Police fired up over foul language case
THE Queensland Police Minister has responded angrily over comments that police officers should accept being sworn at while on the job.
Minister Neil Roberts said he was appalled that Queensland Council of Civil Liberties president Michael Cope did not condemn the use of the ‘‘ C word’’ and the ‘‘ F word’’ towards police.
‘‘ No worker in any occupation should be expected to accept verbal abuse as part of their job – why should police be any different?’’ he said.
‘‘ Being verbally abused in performing one’s work is unacceptable in any workplace and, in appropriate cases, the courts can and should impose penalties on those who step over the line.’’

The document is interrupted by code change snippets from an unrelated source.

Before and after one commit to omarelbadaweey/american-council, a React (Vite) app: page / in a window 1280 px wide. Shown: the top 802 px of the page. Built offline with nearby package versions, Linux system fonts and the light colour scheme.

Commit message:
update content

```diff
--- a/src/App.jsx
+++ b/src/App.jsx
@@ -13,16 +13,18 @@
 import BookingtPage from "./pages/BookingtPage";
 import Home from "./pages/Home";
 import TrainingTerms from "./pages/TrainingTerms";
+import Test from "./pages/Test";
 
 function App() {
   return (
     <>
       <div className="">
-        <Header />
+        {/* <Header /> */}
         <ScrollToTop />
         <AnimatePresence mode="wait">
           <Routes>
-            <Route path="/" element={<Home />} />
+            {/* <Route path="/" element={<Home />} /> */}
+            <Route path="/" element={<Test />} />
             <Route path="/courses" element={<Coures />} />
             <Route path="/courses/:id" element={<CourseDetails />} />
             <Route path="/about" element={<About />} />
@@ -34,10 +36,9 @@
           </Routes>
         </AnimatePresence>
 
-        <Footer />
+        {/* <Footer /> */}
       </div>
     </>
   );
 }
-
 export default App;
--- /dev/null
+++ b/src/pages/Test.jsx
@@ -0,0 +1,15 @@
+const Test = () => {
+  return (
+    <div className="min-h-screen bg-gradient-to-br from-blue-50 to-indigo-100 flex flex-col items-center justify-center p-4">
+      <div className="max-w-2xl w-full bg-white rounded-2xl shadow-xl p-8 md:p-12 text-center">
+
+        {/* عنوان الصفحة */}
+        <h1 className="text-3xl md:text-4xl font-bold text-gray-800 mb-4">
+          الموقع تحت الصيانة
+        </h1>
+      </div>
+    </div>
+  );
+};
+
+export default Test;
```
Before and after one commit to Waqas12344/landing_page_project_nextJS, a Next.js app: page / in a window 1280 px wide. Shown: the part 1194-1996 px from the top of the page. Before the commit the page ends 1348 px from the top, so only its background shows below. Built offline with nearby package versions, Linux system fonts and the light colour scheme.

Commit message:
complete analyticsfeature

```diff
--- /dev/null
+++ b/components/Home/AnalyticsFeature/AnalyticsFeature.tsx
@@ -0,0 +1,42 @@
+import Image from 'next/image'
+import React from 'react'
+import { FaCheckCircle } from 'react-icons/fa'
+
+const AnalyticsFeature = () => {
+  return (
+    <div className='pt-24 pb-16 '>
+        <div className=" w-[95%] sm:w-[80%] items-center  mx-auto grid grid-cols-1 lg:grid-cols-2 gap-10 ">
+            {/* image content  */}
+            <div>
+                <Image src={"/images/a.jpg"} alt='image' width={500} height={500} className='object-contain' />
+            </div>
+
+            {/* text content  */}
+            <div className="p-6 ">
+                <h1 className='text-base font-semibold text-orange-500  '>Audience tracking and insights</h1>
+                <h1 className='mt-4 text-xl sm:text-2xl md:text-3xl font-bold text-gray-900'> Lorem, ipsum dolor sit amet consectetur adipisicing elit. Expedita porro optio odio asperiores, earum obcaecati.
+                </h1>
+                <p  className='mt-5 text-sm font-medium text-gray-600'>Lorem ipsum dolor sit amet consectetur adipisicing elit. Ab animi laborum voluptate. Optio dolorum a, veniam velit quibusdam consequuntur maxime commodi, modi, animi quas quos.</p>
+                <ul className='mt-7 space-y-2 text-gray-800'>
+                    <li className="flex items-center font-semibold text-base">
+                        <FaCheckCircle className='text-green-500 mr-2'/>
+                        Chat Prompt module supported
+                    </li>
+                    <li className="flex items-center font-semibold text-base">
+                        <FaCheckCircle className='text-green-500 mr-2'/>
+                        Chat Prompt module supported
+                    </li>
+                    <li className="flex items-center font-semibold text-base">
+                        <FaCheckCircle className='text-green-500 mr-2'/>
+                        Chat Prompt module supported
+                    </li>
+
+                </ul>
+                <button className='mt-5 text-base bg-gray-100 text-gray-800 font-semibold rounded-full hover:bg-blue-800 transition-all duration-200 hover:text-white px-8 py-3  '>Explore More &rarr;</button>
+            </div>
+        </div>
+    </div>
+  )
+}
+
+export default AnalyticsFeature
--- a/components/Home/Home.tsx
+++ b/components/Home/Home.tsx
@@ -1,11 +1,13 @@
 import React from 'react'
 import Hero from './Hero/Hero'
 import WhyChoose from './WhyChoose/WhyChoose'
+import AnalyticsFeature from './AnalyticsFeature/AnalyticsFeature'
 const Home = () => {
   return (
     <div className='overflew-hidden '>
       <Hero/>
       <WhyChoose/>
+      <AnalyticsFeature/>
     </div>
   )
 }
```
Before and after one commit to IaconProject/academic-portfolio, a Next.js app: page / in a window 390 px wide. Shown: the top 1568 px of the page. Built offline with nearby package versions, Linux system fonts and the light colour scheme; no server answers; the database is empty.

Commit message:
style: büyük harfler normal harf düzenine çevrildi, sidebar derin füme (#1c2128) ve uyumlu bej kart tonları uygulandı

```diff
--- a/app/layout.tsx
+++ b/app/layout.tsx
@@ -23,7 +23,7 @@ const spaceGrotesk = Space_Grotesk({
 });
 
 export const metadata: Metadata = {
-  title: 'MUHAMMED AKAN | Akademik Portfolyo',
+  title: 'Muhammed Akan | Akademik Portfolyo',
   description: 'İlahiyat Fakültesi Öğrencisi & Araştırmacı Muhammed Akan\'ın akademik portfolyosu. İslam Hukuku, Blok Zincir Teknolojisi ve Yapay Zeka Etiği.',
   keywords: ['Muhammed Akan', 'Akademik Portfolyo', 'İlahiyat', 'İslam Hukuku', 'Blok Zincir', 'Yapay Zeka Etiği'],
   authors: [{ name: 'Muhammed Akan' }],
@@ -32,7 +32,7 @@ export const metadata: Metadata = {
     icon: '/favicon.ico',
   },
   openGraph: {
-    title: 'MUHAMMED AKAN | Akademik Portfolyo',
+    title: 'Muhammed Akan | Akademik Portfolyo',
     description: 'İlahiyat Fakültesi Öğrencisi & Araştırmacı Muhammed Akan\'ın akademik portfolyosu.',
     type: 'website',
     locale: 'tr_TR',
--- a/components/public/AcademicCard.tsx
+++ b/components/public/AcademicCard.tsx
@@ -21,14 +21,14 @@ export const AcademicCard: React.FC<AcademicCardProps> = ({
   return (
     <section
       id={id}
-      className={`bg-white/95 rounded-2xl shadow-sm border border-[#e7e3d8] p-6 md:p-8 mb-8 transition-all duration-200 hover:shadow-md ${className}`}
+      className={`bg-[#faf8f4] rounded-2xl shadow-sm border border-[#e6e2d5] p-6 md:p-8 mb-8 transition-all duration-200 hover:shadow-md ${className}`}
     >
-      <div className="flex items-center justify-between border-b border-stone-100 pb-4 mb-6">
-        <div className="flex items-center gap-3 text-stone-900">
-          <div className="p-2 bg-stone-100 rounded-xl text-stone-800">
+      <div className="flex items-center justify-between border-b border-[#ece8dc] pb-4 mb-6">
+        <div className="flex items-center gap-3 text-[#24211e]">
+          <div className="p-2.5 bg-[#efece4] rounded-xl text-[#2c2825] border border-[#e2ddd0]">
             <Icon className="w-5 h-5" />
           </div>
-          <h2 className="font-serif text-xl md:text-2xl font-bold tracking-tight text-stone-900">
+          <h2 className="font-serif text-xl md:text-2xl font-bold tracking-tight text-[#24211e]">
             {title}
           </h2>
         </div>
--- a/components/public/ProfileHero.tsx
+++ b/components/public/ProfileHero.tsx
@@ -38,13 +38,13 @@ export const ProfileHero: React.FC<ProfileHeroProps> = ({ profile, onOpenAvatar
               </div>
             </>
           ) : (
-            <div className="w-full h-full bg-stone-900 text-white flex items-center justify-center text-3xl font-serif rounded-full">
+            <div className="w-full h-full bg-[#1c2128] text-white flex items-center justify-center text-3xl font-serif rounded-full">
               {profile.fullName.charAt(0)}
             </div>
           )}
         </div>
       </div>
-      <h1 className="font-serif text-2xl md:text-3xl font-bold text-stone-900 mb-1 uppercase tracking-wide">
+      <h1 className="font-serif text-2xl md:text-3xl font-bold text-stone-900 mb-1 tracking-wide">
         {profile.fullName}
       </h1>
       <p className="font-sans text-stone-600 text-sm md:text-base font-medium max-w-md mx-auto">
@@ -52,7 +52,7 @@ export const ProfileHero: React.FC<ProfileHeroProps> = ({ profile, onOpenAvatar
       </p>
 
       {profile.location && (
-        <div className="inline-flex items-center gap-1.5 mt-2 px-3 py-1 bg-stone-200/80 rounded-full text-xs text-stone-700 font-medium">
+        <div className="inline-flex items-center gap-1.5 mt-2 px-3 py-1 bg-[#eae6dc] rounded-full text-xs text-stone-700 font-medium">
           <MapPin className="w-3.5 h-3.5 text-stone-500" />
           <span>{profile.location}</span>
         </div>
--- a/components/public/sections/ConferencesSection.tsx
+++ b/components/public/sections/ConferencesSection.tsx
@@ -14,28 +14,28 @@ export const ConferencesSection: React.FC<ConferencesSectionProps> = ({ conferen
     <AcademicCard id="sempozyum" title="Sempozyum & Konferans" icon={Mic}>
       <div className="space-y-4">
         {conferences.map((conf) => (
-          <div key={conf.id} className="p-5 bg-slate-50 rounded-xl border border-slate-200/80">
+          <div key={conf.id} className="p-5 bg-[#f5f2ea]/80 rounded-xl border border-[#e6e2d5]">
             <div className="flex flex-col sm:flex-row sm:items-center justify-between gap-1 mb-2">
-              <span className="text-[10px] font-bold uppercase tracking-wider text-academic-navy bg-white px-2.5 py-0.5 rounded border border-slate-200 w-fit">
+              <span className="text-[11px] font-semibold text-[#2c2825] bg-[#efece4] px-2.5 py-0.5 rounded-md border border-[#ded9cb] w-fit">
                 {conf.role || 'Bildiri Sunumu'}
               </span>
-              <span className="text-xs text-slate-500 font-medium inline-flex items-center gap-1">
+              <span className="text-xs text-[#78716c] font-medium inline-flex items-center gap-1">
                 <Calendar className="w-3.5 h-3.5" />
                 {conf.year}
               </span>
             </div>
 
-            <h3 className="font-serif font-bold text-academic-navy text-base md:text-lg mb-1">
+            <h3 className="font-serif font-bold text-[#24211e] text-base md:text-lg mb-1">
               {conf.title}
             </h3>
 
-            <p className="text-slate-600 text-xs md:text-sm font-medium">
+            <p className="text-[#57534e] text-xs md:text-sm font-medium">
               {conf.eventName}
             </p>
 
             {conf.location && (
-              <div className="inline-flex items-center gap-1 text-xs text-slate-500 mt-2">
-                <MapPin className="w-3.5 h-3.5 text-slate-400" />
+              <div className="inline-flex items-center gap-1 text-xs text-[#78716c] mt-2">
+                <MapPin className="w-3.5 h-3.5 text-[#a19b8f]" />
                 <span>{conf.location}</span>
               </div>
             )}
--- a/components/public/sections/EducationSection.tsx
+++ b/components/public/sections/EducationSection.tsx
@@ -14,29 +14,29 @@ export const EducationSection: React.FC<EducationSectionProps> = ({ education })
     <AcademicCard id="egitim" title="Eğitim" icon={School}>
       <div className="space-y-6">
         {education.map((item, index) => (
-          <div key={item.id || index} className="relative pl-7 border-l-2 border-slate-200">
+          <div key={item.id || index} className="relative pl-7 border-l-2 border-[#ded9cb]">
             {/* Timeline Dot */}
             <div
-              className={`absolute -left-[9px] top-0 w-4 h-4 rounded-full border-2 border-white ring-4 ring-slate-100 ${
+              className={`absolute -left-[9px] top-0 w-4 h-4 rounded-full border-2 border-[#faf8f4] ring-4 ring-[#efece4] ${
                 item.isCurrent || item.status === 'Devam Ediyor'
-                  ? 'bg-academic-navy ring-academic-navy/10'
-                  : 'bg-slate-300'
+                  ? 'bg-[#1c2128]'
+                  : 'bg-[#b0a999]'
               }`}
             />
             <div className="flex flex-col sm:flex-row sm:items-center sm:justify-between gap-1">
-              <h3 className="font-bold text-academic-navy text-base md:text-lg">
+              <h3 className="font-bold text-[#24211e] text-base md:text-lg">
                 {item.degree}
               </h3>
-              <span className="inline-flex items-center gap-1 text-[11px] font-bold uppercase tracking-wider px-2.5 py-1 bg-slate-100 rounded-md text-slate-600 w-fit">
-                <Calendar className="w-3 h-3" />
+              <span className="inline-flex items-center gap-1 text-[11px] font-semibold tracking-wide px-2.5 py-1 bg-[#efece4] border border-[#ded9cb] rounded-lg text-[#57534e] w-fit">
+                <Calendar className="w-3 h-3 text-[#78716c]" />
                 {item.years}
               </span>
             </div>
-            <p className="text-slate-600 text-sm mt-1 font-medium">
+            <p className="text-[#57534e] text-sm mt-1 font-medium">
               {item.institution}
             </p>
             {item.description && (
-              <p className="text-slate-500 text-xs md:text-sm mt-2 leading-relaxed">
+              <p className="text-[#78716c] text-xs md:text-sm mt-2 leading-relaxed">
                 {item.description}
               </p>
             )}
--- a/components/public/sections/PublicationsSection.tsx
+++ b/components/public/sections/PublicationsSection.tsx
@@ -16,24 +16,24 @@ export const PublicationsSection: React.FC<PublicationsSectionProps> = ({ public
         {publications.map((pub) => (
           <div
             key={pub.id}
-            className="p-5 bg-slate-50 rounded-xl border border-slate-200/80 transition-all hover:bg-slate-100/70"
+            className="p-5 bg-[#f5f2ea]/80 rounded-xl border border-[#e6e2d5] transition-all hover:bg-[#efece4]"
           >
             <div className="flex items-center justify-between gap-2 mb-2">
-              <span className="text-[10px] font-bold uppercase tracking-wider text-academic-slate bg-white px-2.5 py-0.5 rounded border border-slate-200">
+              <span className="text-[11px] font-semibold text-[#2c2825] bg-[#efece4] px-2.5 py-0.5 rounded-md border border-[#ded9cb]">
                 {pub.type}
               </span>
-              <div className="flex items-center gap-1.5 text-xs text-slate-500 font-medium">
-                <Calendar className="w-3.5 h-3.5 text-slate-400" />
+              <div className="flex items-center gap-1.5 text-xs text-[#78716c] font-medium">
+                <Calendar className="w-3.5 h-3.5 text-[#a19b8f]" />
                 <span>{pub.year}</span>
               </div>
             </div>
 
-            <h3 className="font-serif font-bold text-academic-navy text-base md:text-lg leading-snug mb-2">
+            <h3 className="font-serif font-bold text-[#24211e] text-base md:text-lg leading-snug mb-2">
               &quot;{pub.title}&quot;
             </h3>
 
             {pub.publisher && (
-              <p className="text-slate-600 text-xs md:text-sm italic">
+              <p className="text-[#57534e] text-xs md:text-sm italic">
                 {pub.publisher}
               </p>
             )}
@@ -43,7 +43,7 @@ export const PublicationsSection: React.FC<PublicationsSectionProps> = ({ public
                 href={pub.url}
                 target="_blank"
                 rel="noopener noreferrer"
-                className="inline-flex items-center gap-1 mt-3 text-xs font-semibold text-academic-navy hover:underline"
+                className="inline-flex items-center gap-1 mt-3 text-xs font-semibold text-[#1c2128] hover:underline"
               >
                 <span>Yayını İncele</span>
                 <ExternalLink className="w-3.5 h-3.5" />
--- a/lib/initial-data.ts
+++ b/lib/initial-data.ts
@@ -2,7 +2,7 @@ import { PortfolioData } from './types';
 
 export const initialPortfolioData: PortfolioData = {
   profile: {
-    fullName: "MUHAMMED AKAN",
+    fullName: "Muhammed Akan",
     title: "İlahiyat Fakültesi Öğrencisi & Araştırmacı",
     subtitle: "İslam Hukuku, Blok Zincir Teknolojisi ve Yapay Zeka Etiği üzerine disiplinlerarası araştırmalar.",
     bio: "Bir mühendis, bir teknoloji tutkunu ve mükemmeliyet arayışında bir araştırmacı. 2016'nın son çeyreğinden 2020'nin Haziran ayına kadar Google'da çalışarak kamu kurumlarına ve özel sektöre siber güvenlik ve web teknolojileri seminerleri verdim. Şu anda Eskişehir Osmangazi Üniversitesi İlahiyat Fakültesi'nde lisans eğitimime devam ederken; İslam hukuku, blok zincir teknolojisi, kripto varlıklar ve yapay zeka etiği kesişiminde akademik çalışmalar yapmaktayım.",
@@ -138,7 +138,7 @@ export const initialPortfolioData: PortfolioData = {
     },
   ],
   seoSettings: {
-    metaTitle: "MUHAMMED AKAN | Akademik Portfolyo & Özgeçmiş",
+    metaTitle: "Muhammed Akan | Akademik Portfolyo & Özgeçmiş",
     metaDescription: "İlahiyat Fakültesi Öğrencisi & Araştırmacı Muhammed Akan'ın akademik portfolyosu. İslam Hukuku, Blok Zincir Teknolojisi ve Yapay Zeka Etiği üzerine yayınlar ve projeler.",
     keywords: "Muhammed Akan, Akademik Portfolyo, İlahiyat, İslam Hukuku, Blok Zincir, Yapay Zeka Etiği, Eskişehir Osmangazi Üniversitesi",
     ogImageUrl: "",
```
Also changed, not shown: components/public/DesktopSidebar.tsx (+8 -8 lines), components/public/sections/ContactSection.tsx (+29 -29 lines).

Mr Roberts called for Mr Cope to apologise and retract his comments made to the Townsville Bulletin including the remark that police just used bad language as an excuse to charge people with an offence. ‘‘ Does the Civil Liberties Council also be- lieve that ambulance officers, fire and rescue officers and other emergency service workers should also accept such abuse?’’ Mr Roberts said.
The Queensland Police Service yesterday posted the Bulletin’s article with Mr Cope’s comments on their Facebook site with the message: ‘‘ We are posting this story because we believe it is an important issue for our officers, and thought you might like to debate it.’’
The site received 800 comments from its members in just four hours, while on the Bulletin website 67 responses were posted and another 107 on www. news. com. au. Mr Cope responded to the controversy claiming that while he did not condone the use of offensive or abusive language at police, it was sometimes used as an excuse to slap on the handcuffs.
‘‘ What the council says is that the use of such language to police has too often become the pretext by police for charging disadvantaged or inebriated people,’’ he said. ‘‘ The point about police is they have the power to arrest people and have a history of misusing that power in this context.’’
The president made the comments when remarking on a Townsville Magistrates Court case earlier this week after a drunk male was saved from an angry mob at a Pimlico party by two policemen. Vincent labourer Zachary Shane Robertson called t hem ‘ ‘ c** t s’’ and l abelled t hem prejudiced when he saw that none of his attackers were being locked up. The 20-year-old challenged his arrest on the basis ‘‘ the officers should not be offended by the use of the word’’ but lost, copping a $ 1200 fine from Magistrate Rod Madsen.